    1. Thanks, Alan. I suspect that we are actually not too far apart on this issue, though I think we do disagree over means. I am increasingly concerned about the polarisation this issue causes within the Church. I do not wish to defend much of Israel's recent action, nor do I wish to join in with the irrational support. But I do recognise a context where the State of Israel has had to defend itself from severe political and military pressure from Day 1.

      Part of that context has been caused by past "Christian" action, and I fear that I see in *some* Christian criticism of Israel a return to a kind of antisemitism I had hoped we had gone beyond. I believe that even milder critique can (in some cases, justifiably) be perceived by many Jewish people as the Church pursuing the centuries-old line and teaching of contempt.

      We are agreed that reconciliation is not a passive act. It involves careful relationship-building across the divide, as people like Canon Andrew White well know from this and other contexts. This can be especially difficult in this particular context where it can be really, really difficult to disentangle fact from fiction, truth from propaganda in the conflicting narratives. And here I think we need to acknowledge the vulnerability felt by both sides, even though it may seem to us that Israel is so much stronger in terms of armaments and organisation - it hasn't always been so. This is a very complex situation, which too many are trying over-simplify.

  3. Thank you Simon.

    I would just add three things from your comments - and here I acknowledge that where you start the story matters.

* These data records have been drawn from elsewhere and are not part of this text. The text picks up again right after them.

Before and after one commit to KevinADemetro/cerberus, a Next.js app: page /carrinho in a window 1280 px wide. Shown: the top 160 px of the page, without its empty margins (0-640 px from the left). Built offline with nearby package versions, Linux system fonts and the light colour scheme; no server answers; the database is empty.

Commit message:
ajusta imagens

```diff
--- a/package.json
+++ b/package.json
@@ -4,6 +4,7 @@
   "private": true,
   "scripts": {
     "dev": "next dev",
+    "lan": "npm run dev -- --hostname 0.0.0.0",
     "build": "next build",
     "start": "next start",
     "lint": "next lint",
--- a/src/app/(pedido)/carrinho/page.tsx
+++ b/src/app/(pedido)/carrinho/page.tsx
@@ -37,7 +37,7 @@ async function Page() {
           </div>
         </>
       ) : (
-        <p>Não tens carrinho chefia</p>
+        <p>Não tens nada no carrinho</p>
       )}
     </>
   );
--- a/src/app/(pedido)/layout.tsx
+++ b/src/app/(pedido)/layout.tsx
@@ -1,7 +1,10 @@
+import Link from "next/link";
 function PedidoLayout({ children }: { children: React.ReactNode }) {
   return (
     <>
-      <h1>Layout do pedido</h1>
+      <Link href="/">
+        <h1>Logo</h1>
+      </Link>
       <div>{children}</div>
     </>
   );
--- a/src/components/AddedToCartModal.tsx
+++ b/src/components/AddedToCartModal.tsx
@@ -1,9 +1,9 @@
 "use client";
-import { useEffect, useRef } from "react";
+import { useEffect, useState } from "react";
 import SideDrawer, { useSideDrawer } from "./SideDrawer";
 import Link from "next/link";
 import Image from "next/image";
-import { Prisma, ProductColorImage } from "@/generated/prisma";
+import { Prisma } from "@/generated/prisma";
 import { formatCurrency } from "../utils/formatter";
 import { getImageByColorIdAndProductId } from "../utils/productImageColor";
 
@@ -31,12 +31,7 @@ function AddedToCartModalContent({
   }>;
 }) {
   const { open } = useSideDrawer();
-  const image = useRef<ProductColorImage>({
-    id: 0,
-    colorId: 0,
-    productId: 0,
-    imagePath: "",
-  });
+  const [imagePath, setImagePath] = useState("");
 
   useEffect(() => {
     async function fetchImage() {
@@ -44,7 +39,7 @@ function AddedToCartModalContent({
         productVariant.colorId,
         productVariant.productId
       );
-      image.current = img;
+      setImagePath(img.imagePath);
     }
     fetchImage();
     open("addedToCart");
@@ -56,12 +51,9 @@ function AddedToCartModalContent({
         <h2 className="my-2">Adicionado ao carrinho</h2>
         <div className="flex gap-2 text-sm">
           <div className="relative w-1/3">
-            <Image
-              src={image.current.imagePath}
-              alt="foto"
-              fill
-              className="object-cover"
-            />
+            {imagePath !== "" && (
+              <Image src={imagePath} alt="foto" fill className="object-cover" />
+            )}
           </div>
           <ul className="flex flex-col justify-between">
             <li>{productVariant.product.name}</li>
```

    1) I think it can be a little dangerous to use the anti-Semitic card. I agree that we should repent of this when we see it in our nations. Here however the Israelis are committing war crimes (see. Christian Aid and others).

    2) Israel is the 4th largest military power in the world. In my opinion that gives the a greater responsibility.

    3) Christians must speak for peace - that includes criticism of both sides. But as I have indicated above the criticism needs to be in proportion to the power base of each group.

    It is indeed a complicated situation but that doesn't mean a simple and continued call for peace should not continue.

  4. Thank you again, Alan, In response I would also wish to add:

    1) While I agree that it can be dangerous to "use the anti-Semitic card", I believe it is equally if not more dangerous not to acknowledge it as a historical reality which has a continuing significance and influence today. I get as concerned when Israel seems to become demonised as I do when some sections of the church give Israel unconditional support even in the face of apparent war crimes.
    2) How is this status as "4th largest military power in the world" calculated? By numbers in uniform? By military spending? By "quality" of equipment? And is this in absolute or per capita terms? I see this claim being made in various places, but not the evidence to support it.
    3) Yes. We agree Christians must speak and work for peace. But we don't come at this from the position of disinterested outsiders. Historically we have been part of the process that has led up to all this. This doesn't mean we allow our past mistakes to paralyse us, but it does mean we should reflect carefully in our speaking and acting so that we can contribute towards genuine reconciliation.